Cyanotoxins are produced by many strains of cyanobacteria spanning multiple genera, however, as toxicity is not uniform among strains or morphotypes, conventional bacteriological classification methods are unable to accurately predict toxicity.
Direct measurements of cyanotoxins in water or seafood samples using bioassays and chemo-analytical methods are often laborious, costly and require specialised equipment. Furthermore, they are only applicable once the toxins are already present in the water above a certain detection threshold. Molecular methods, on the other hand, are able to detect toxigenic cyanobacteria before they produce and release their toxins into a water body. Thus, molecular methods may be employed as an early warning system capable of predicting the composition and potential toxicity of a bloom before it becomes problematic.
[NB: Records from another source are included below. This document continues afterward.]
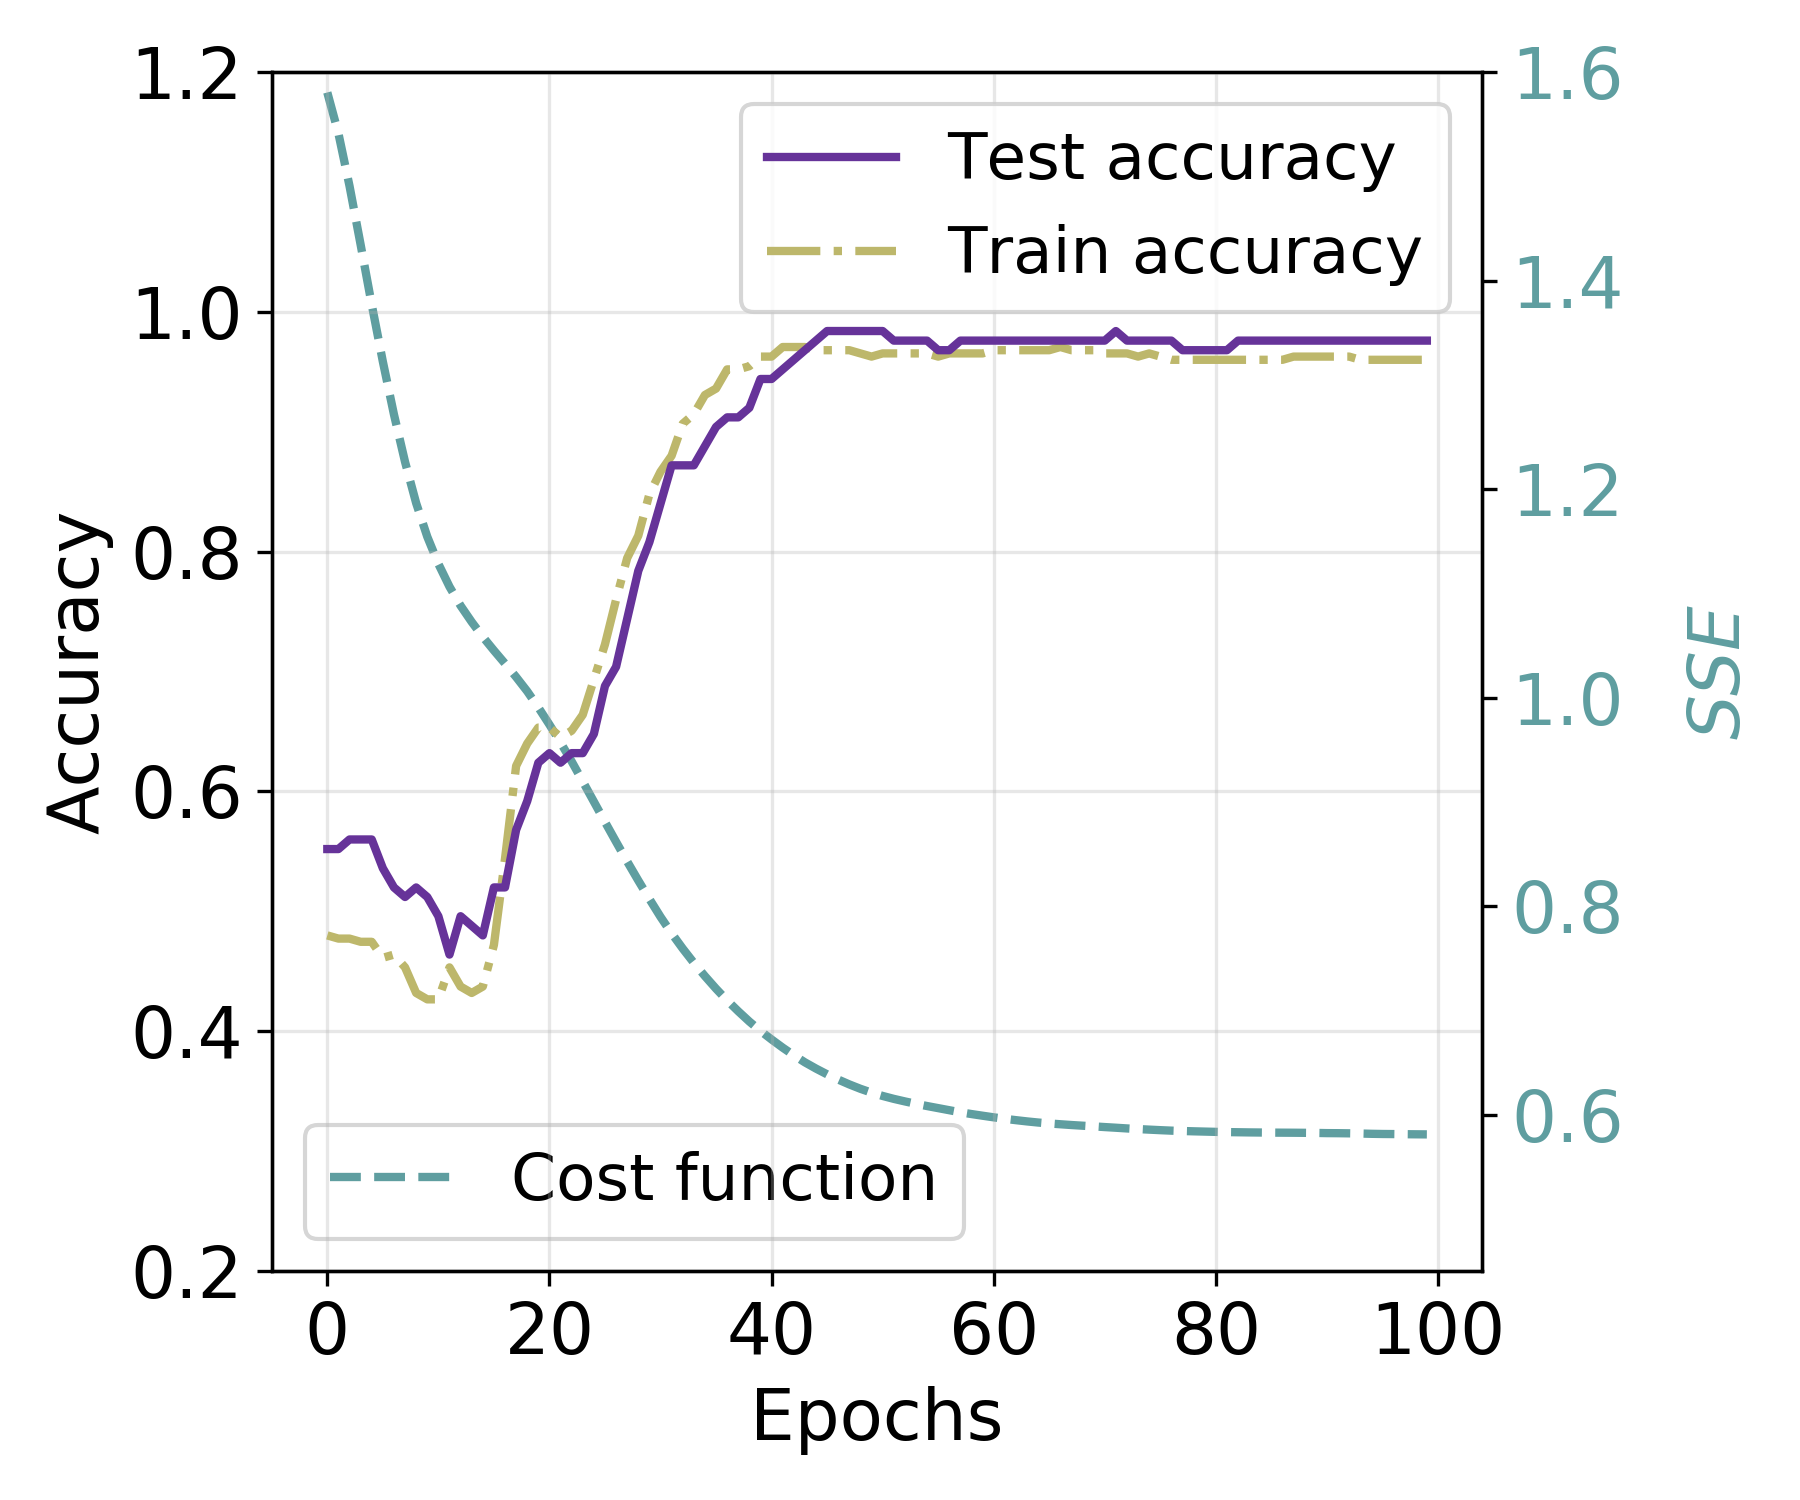
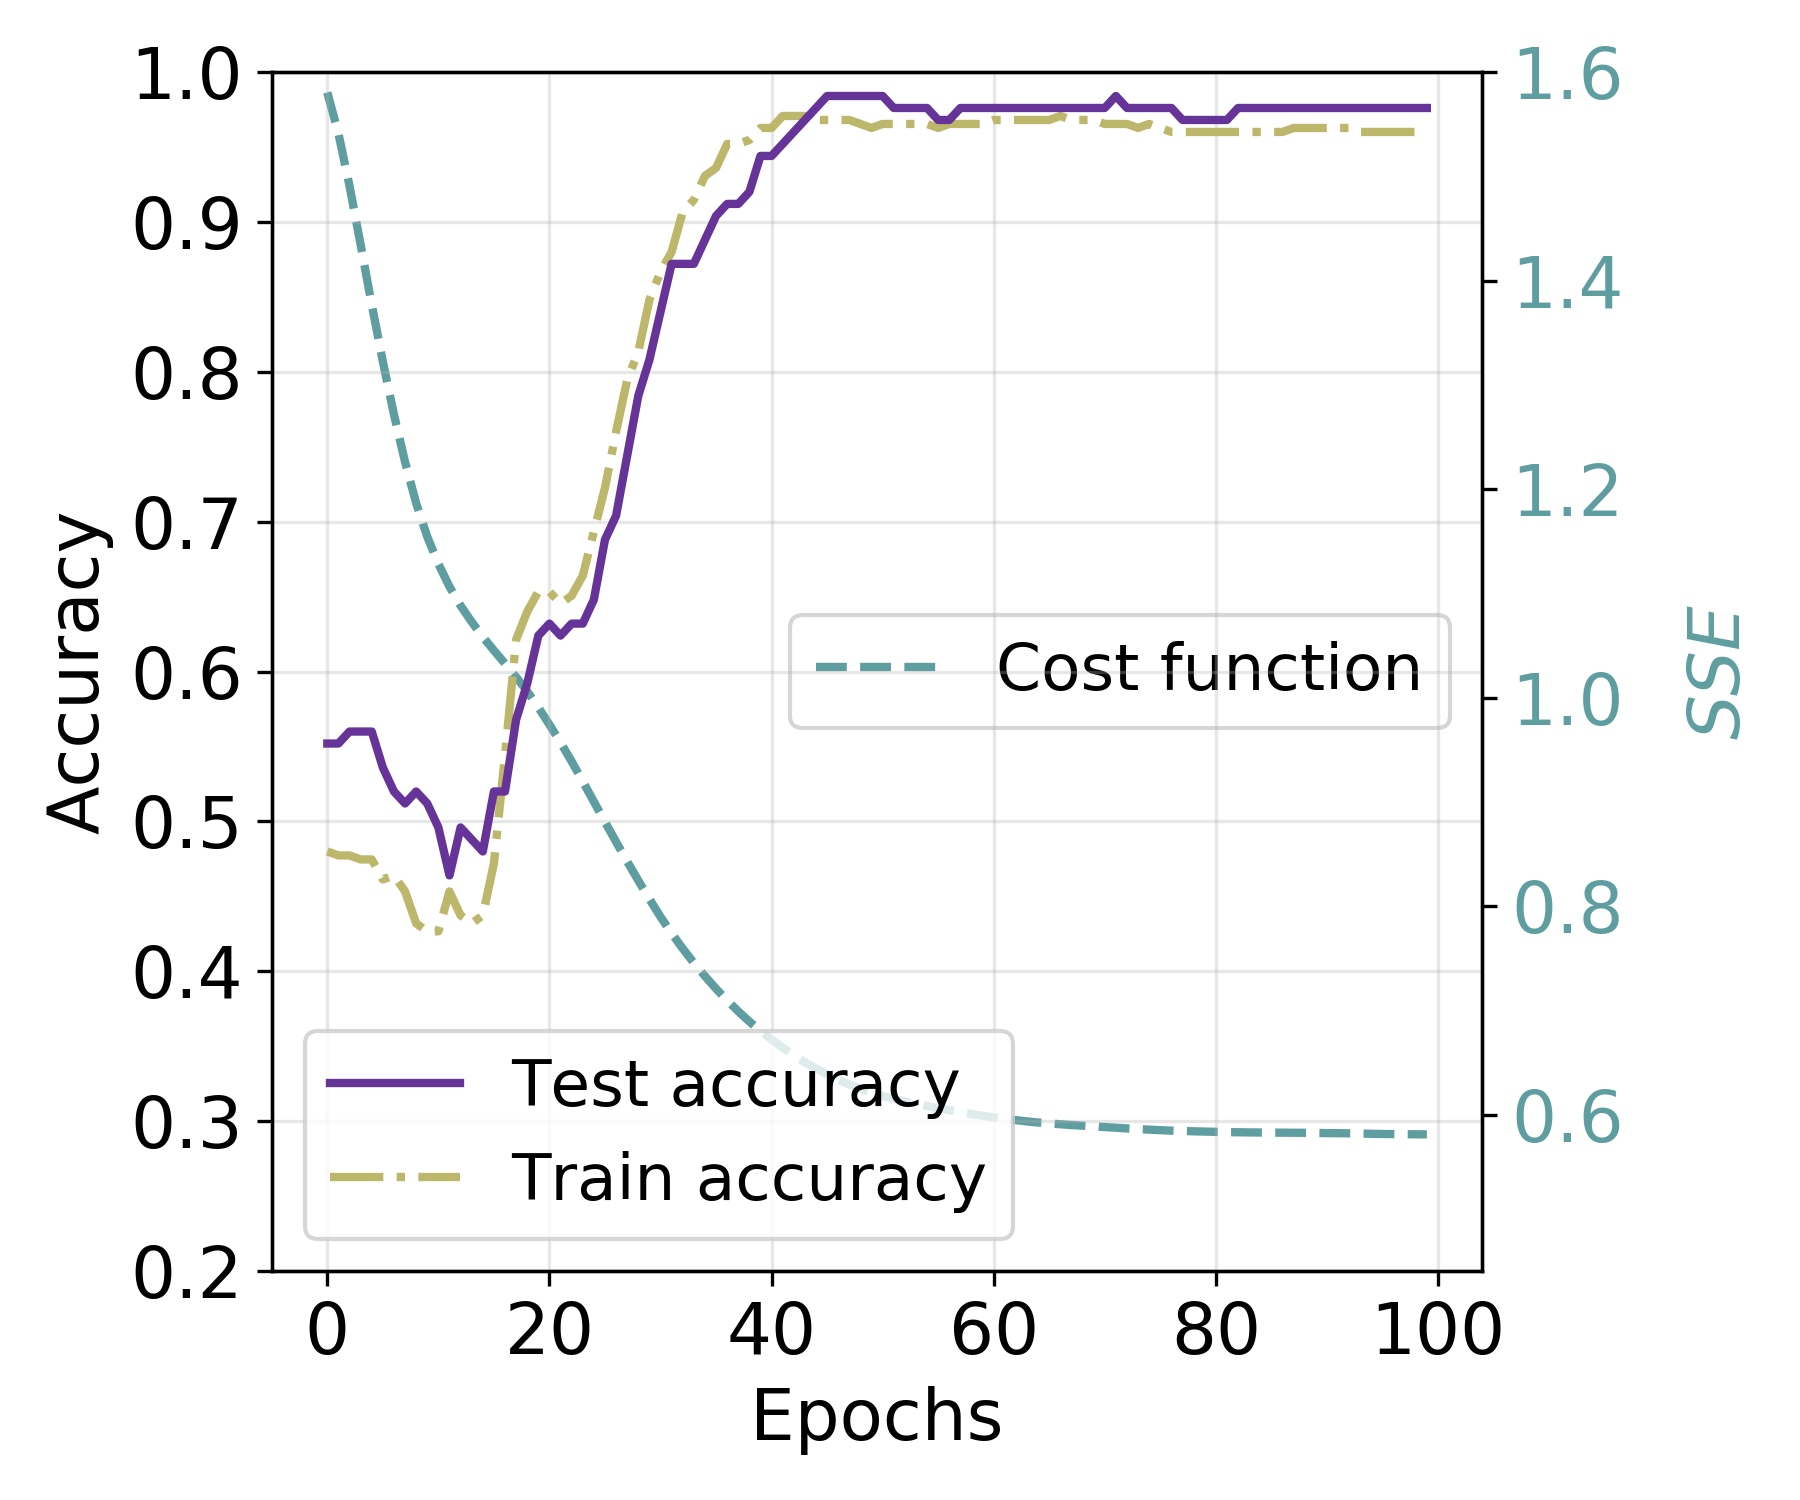
Data viz for presentation

diff --git a/Viz_data_&_performance.py b/Viz_data_&_performance.py
@@ -69,7 +69,7 @@ ax1.grid(alpha=0.3)
 ax1.legend(fontsize=fs_legend)
 
 # set accuracy y-axis range
-ax1.set_ylim(0.2, 1.2)
+ax1.set_ylim(0.2, 1)
 # set axes labels fontsize
 [ticklab.set_fontsize(fs_labels) for ticklab in ax1.get_xticklabels()]
 [ticklab.set_fontsize(fs_labels) for ticklab in ax1.get_yticklabels()]
@@ -96,7 +96,7 @@ ax2.set_yticklabels(np.round(np.arange(0.4, 1.6, 0.2), 2), fontsize=fs_labels)
 # set secondary y-axis range
 ax2.set_ylim(0.45, 1.6)
 # set legend options
-ax2.legend(loc='lower left', fontsize=fs_legend)
+ax2.legend(loc='center right', fontsize=fs_legend)
 plt.tight_layout()
 
 fig.savefig(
are Nucleic Acid Standards for the CyanoDTec kit. The standards are accurate and standardised concentrations of the target genes used in the CyanoDTec test. The standards were commissioned and developed by the National Measurement Institute (NMI), a Division of the Australian Department of Industry and a particpant in the International Bureau of Weights and Measures (BIPM) Consultative Committee for Amount of Substance (CCQM).